TASK STATEMENT: Could you find every line in the entries below that holds the word "files" and copy it?

[Opening SOURCE INFORMATION section]

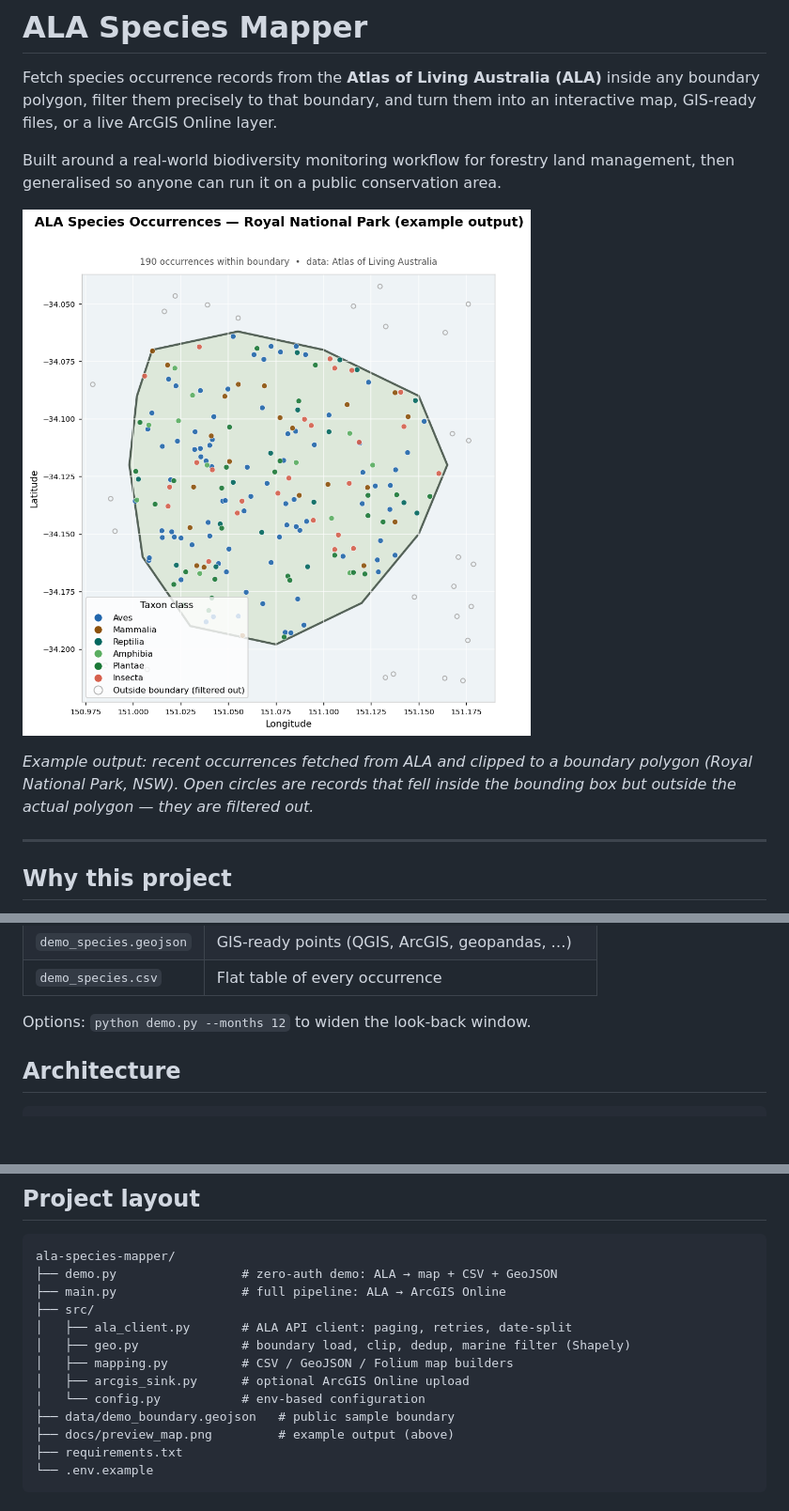
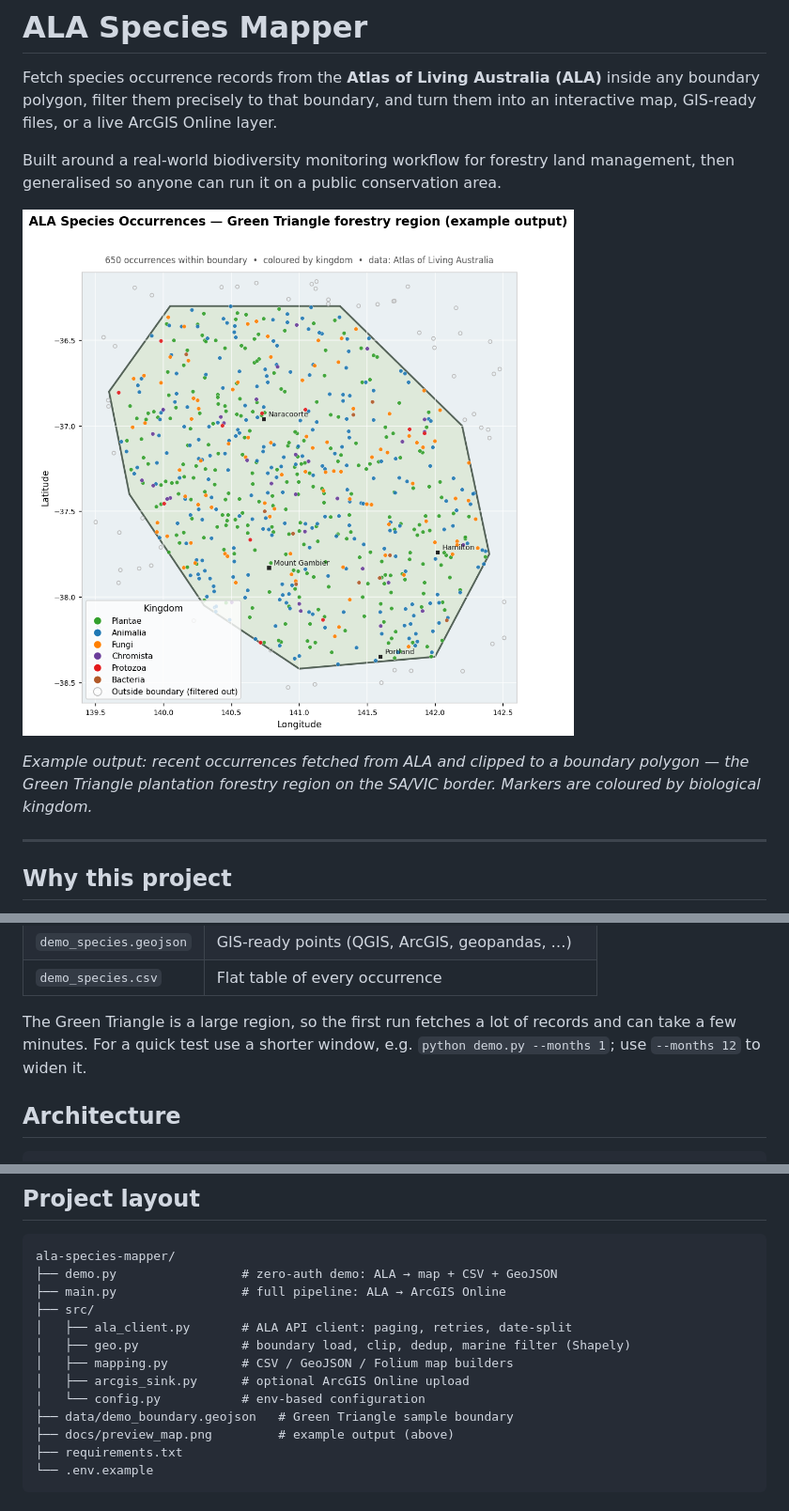
Before and after one commit to tcynh-happy/ala-species-mapper, a Markdown page: README.md, 3 parts joined by grey strips. Shown: that part at 94% size. Drawn GitHub-style; pictures changed too: docs/preview_map.png; blank space fills up the shorter version.

Commit message:
Add files via upload
Update to Green Triangle + kingdom colours + live map

```diff
--- a/README.md
+++ b/README.md
@@ -10,8 +10,8 @@ management, then generalised so anyone can run it on a public conservation area.
 ![Example map output](docs/preview_map.png)
 
 *Example output: recent occurrences fetched from ALA and clipped to a boundary
-polygon (Royal National Park, NSW). Open circles are records that fell inside
-the bounding box but outside the actual polygon — they are filtered out.*
+polygon — the Green Triangle plantation forestry region on the SA/VIC border.
+Markers are coloured by biological kingdom.*
 
 ---
 
@@ -53,7 +53,9 @@ This writes three files to `output/`:
 | `demo_species.geojson` | GIS-ready points (QGIS, ArcGIS, geopandas, …) |
 | `demo_species.csv` | Flat table of every occurrence |
 
-Options: `python demo.py --months 12` to widen the look-back window.
+The Green Triangle is a large region, so the first run fetches a lot of records
+and can take a few minutes. For a quick test use a shorter window, e.g.
+`python demo.py --months 1`; use `--months 12` to widen it.
 
 ## Architecture
 
@@ -92,7 +94,7 @@ ala-species-mapper/
 │   ├── mapping.py          # CSV / GeoJSON / Folium map builders
 │   ├── arcgis_sink.py      # optional ArcGIS Online upload
 │   └── config.py           # env-based configuration
-├── data/demo_boundary.geojson   # public sample boundary
+├── data/demo_boundary.geojson   # Green Triangle sample boundary
 ├── docs/preview_map.png         # example output (above)
 ├── requirements.txt
 └── .env.example
```
Also changed, not shown: other parts of README.md (+1 -1 lines), 4 other files.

[Closing SOURCE INFORMATION section]

RESULT FOR THIS TASK:
Add files via upload
@@ -53,7 +53,9 @@ This writes three files to `output/`:
Also changed, not shown: other parts of README.md (+1 -1 lines), 4 other files.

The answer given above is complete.